======== Entries provided ========

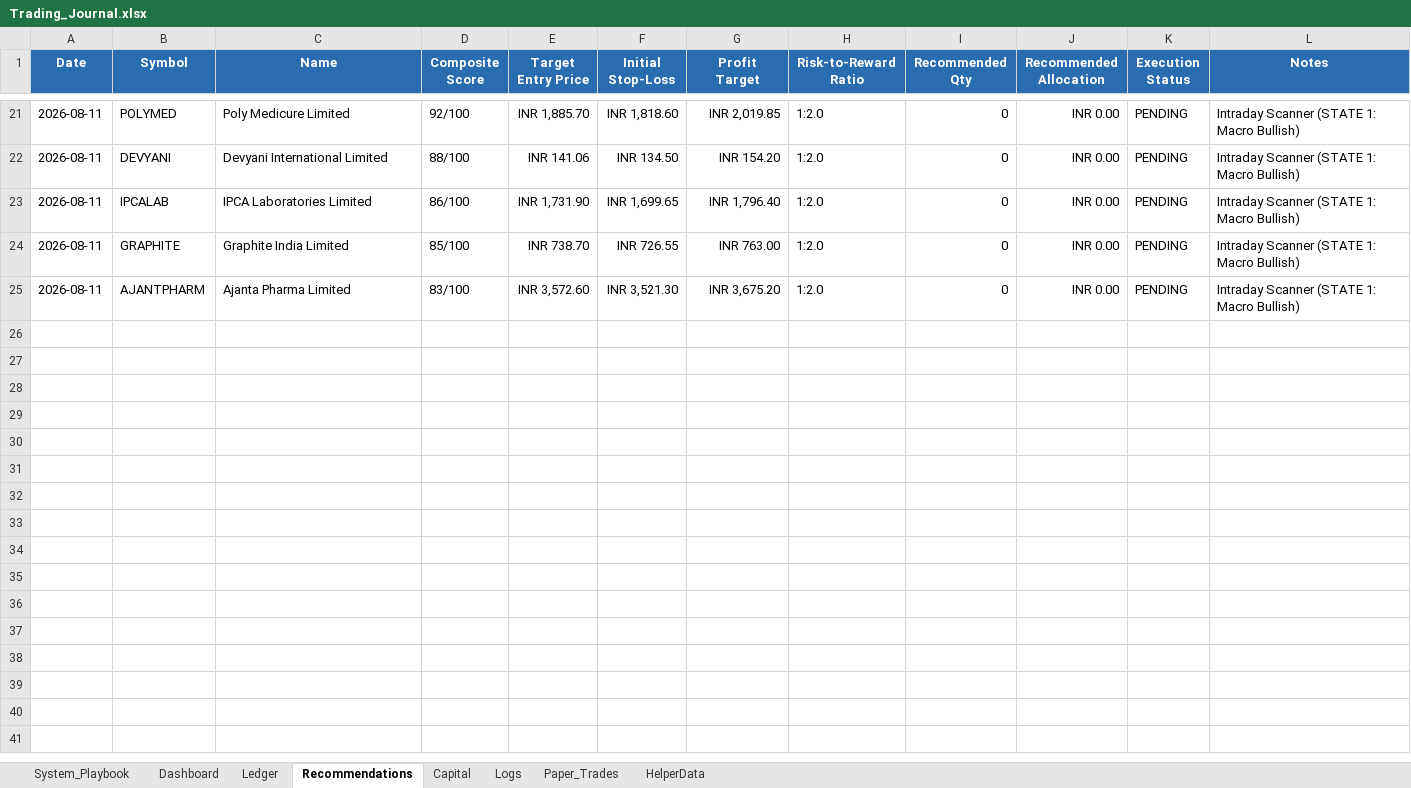
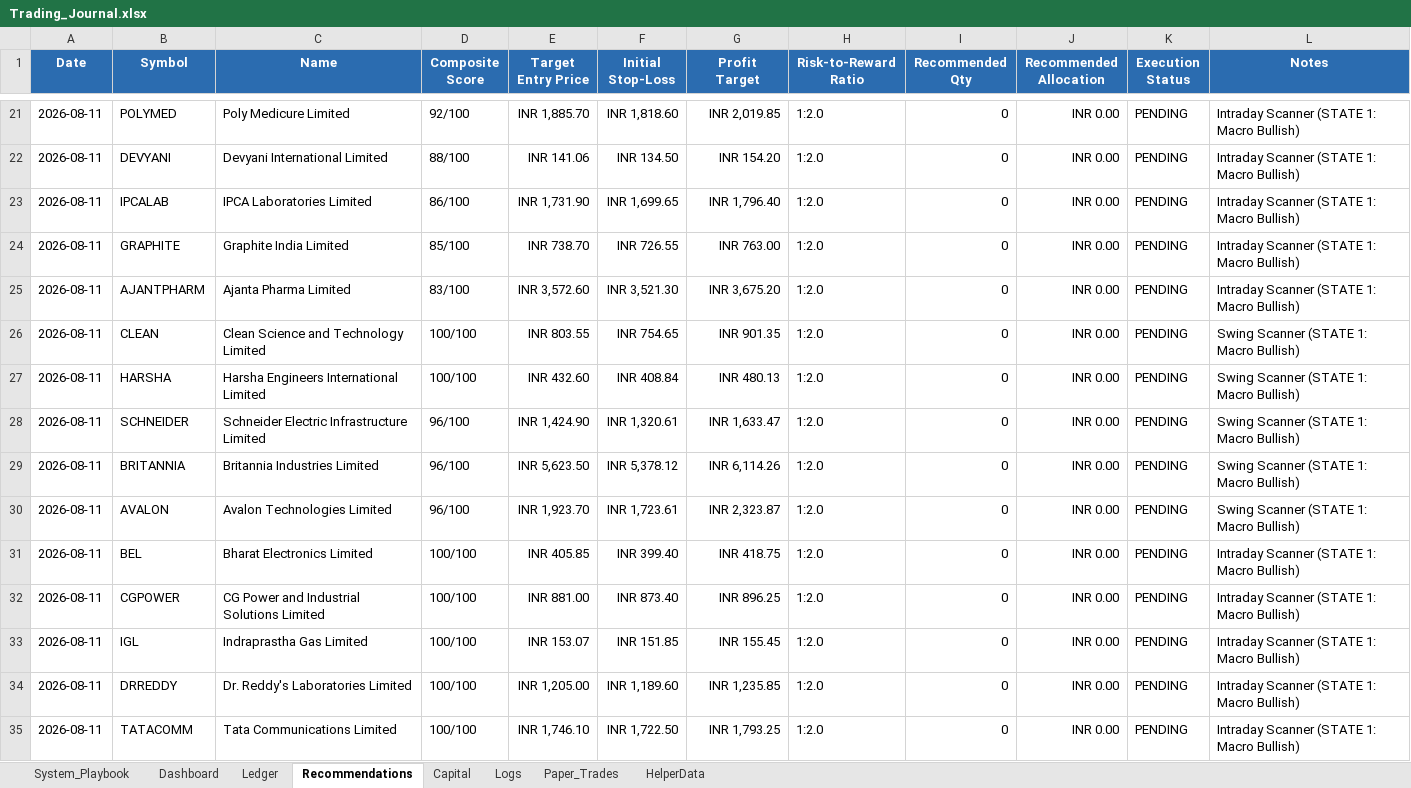
Before and after one commit to SyedTousifMasood/HalaalTrading, an Excel workbook: Trading_Journal.xlsx, sheet Recommendations, drawn as a sheet; only a part is shown, gaps mark what is left out; values as stored, in another font and other column widths than the file's, no borders; the diff names each change by its address in the sheet, - before the commit and + after, or states it on an @@ line.

```diff
--- a/Trading_Journal.xlsx (sheet Recommendations)
+++ b/Trading_Journal.xlsx (sheet Recommendations)
+row 26: 2026-08-11 | CLEAN | Clean Science and Technology Limited | 100/100 | INR 803.55 | INR 754.65 | INR 901.35 | 1:2.0 | 0 | INR 0.00 | PENDING | Swing Scanner (STATE 1: Macro Bullish)
+row 27: 2026-08-11 | HARSHA | Harsha Engineers International Limited | 100/100 | INR 432.60 | INR 408.84 | INR 480.13 | 1:2.0 | 0 | INR 0.00 | PENDING | Swing Scanner (STATE 1: Macro Bullish)
+row 28: 2026-08-11 | SCHNEIDER | Schneider Electric Infrastructure Limited | 96/100 | INR 1,424.90 | INR 1,320.61 | INR 1,633.47 | 1:2.0 | 0 | INR 0.00 | PENDING | Swing Scanner (STATE 1: Macro Bullish)
+row 29: 2026-08-11 | BRITANNIA | Britannia Industries Limited | 96/100 | INR 5,623.50 | INR 5,378.12 | INR 6,114.26 | 1:2.0 | 0 | INR 0.00 | PENDING | Swing Scanner (STATE 1: Macro Bullish)
+row 30: 2026-08-11 | AVALON | Avalon Technologies Limited | 96/100 | INR 1,923.70 | INR 1,723.61 | INR 2,323.87 | 1:2.0 | 0 | INR 0.00 | PENDING | Swing Scanner (STATE 1: Macro Bullish)
+row 31: 2026-08-11 | BEL | Bharat Electronics Limited | 100/100 | INR 405.85 | INR 399.40 | INR 418.75 | 1:2.0 | 0 | INR 0.00 | PENDING | Intraday Scanner (STATE 1: Macro Bullish)
+row 32: 2026-08-11 | CGPOWER | CG Power and Industrial Solutions Limited | 100/100 | INR 881.00 | INR 873.40 | INR 896.25 | 1:2.0 | 0 | INR 0.00 | PENDING | Intraday Scanner (STATE 1: Macro Bullish)
+row 33: 2026-08-11 | IGL | Indraprastha Gas Limited | 100/100 | INR 153.07 | INR 151.85 | INR 155.45 | 1:2.0 | 0 | INR 0.00 | PENDING | Intraday Scanner (STATE 1: Macro Bullish)
+row 34: 2026-08-11 | DRREDDY | Dr. Reddy's Laboratories Limited | 100/100 | INR 1,205.00 | INR 1,189.60 | INR 1,235.85 | 1:2.0 | 0 | INR 0.00 | PENDING | Intraday Scanner (STATE 1: Macro Bullish)
+row 35: 2026-08-11 | TATACOMM | Tata Communications Limited | 100/100 | INR 1,746.10 | INR 1,722.50 | INR 1,793.25 | 1:2.0 | 0 | INR 0.00 | PENDING | Intraday Scanner (STATE 1: Macro Bullish)
```
Also changed, not shown: sheet Dashboard, charts or pictures, 2 other files.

========

## Required action:
Every entry above needs to be copied exactly, and no pictures go with it.

## Reply:
Before and after one commit to SyedTousifMasood/HalaalTrading, an Excel workbook: Trading_Journal.xlsx, sheet Recommendations, drawn as a sheet; only a part is shown, gaps mark what is left out; values as stored, in another font and other column widths than the file's, no borders; the diff names each change by its address in the sheet, - before the commit and + after, or states it on an @@ line.

```diff
--- a/Trading_Journal.xlsx (sheet Recommendations)
+++ b/Trading_Journal.xlsx (sheet Recommendations)
+row 26: 2026-08-11 | CLEAN | Clean Science and Technology Limited | 100/100 | INR 803.55 | INR 754.65 | INR 901.35 | 1:2.0 | 0 | INR 0.00 | PENDING | Swing Scanner (STATE 1: Macro Bullish)
+row 27: 2026-08-11 | HARSHA | Harsha Engineers International Limited | 100/100 | INR 432.60 | INR 408.84 | INR 480.13 | 1:2.0 | 0 | INR 0.00 | PENDING | Swing Scanner (STATE 1: Macro Bullish)
+row 28: 2026-08-11 | SCHNEIDER | Schneider Electric Infrastructure Limited | 96/100 | INR 1,424.90 | INR 1,320.61 | INR 1,633.47 | 1:2.0 | 0 | INR 0.00 | PENDING | Swing Scanner (STATE 1: Macro Bullish)
+row 29: 2026-08-11 | BRITANNIA | Britannia Industries Limited | 96/100 | INR 5,623.50 | INR 5,378.12 | INR 6,114.26 | 1:2.0 | 0 | INR 0.00 | PENDING | Swing Scanner (STATE 1: Macro Bullish)
+row 30: 2026-08-11 | AVALON | Avalon Technologies Limited | 96/100 | INR 1,923.70 | INR 1,723.61 | INR 2,323.87 | 1:2.0 | 0 | INR 0.00 | PENDING | Swing Scanner (STATE 1: Macro Bullish)
+row 31: 2026-08-11 | BEL | Bharat Electronics Limited | 100/100 | INR 405.85 | INR 399.40 | INR 418.75 | 1:2.0 | 0 | INR 0.00 | PENDING | Intraday Scanner (STATE 1: Macro Bullish)
+row 32: 2026-08-11 | CGPOWER | CG Power and Industrial Solutions Limited | 100/100 | INR 881.00 | INR 873.40 | INR 896.25 | 1:2.0 | 0 | INR 0.00 | PENDING | Intraday Scanner (STATE 1: Macro Bullish)
+row 33: 2026-08-11 | IGL | Indraprastha Gas Limited | 100/100 | INR 153.07 | INR 151.85 | INR 155.45 | 1:2.0 | 0 | INR 0.00 | PENDING | Intraday Scanner (STATE 1: Macro Bullish)
+row 34: 2026-08-11 | DRREDDY | Dr. Reddy's Laboratories Limited | 100/100 | INR 1,205.00 | INR 1,189.60 | INR 1,235.85 | 1:2.0 | 0 | INR 0.00 | PENDING | Intraday Scanner (STATE 1: Macro Bullish)
+row 35: 2026-08-11 | TATACOMM | Tata Communications Limited | 100/100 | INR 1,746.10 | INR 1,722.50 | INR 1,793.25 | 1:2.0 | 0 | INR 0.00 | PENDING | Intraday Scanner (STATE 1: Macro Bullish)
```
Also changed, not shown: sheet Dashboard, charts or pictures, 2 other files.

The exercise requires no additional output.